This is one of a series of image books taken, I think, from the family business archives of a traditional Japanese textile firm. The printed book shows its images in several versions each, recolored or slightly altered; historical reproductions to current mainstream fashion to current youth fashion. Changes are often explained in terms of the digital processing used to make them -- the book has an appendix on how to alter the images yourself, either at a copy-shop or in software. The charm of the whole thing is that it is a long-lived tradition and not dead yet; of course a modern textile artist would consider modern tools. The author is an expert and artist in traditional colors and methods, so one can see how good the new tools have to be to surpass the old ones in anything but ease.
A few images are available free through the Shikosha Design Library, with a reasonable some-commercial-use license; and I think you can buy much higher quality digital images for professional use. (The rights discussion in the book seems even more open than the rights at the download site I've linked to, which may be publisher-specific.)
Find in a Library: Stencil Patterns
'A Whirligig Tour of the Beautiful Basics of Science'
This seemed like a useful (maintain background generalist knowledge) but un-stressful (at a nonscientists' level) evening's book; it probably was useful, and it was eventually enjoyable, but very odd to read. Angier makes a point of not writing in the dry, cagey, impersonal pitch of Real Science. I follow that far easily. But the whirligig, bubbly style she does use kept me off my balance; I had to cautiously interpret each non-literal statement to see if it was meaningful for the science, inaccurate with respect to the science; most of it was neutral decoration on the content, playing with the sound of sound words. I don't think she ever misleads a reader, not one who doesn't believe in the Doctrine of Signatures anyway. People who can handle the dry style are well-enough served by pop science publishing as it is. So this ought to be a useful and enjoyable book for some people now ill-served.
A sample sentence: "Like bones, structural proteins give the cell its shape and integrity, and like bone tissue they are not at all inert, are in fact so feisty and eager to flaunt their powers that one might think they belonged to the metaphoric skeletons that one tries to keep in one's closet."
The cover art on the paperback has the effect on me that I think the prose has on its intended audience; I don't need to interpret every step, I just like looking at it. The artist, Marian Bantjes, has a lovely website, including startling amounts of what I can't help but see as Pee-Chee doodles, immanent with talent; and other techniques, more or less formal. I particularly liked Sugar.

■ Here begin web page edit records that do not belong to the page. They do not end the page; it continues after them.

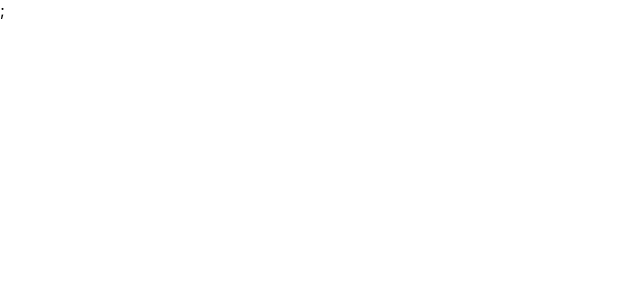
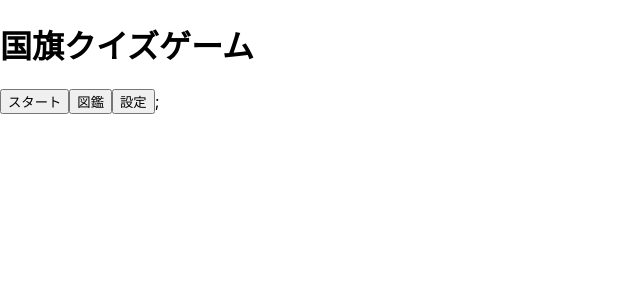
Before and after one commit to Sodalite8/quiz_game_js, a React (Create React App) app: page / in a window 1280 px wide. Shown: the top 300 px of the page, without its empty margins (0-640 px from the left). Built offline with nearby package versions, Linux system fonts and the light colour scheme.

Commit message:
make title

```diff
--- a/src/App.tsx
+++ b/src/App.tsx
@@ -9,7 +9,7 @@ function App() {
     const renderScreen = () => {
         switch(screen) {
             case SCREENS.TITLE:
-                return <Title/>;
+                return <Title screen={screen} setScreen={setScreen}/>;
             case SCREENS.OPTION:
                 return <></>;
             case SCREENS.MENU0:
--- a/src/constants.ts
+++ b/src/constants.ts
@@ -2,5 +2,6 @@ export const SCREENS = {
     TITLE: 0,
     OPTION: 1,
     MENU0: 10,
+    MENU1: 11,
     GAME0: 20
 } as const;
--- a/src/game_ja/title.tsx
+++ b/src/game_ja/title.tsx
@@ -1,9 +1,21 @@
 import React, {useState} from 'react';
+import { SCREENS } from "../constants";
 
 
-function Title() {
+interface Props {
+    screen: number;
+    setScreen: React.Dispatch<React.SetStateAction<number>>;
+}
+
+function Title(props: Props) {
     return (
         <>
+        <h1 className='Main_Title'>
+            国旗クイズゲーム
+        </h1>
+        <button onClick={() => props.setScreen(SCREENS.MENU0)}>スタート</button>
+        <button onClick={() => props.setScreen(SCREENS.MENU1)}>図鑑</button>
+        <button onClick={() => props.setScreen(SCREENS.OPTION)}>設定</button>
         </>
     );
 }
```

Find in a Library: The Canon, ISBN-13 978-0-547-05346-2
I was looking for examples of scientific visualization, which is a completely different thing. Information visualization is mind-maps, or nested folders (and how is that tree displayed?), or the 'volcano' desktop, or a fisheye, or a lot of other thing discussed here. Of course, all of those are 'really' algorithmic; weighted graphs or probability distributions... There are more equations and matrices here than visualizations.
The chapters on ambiguity and the meaning of metaphor were interesting as abstractions of what I had been thinking of as the human tendency to error. This is an overlap between CSci and CogSci, so citingmakes sense.
Find in a Library: Visualization for Information Retrieval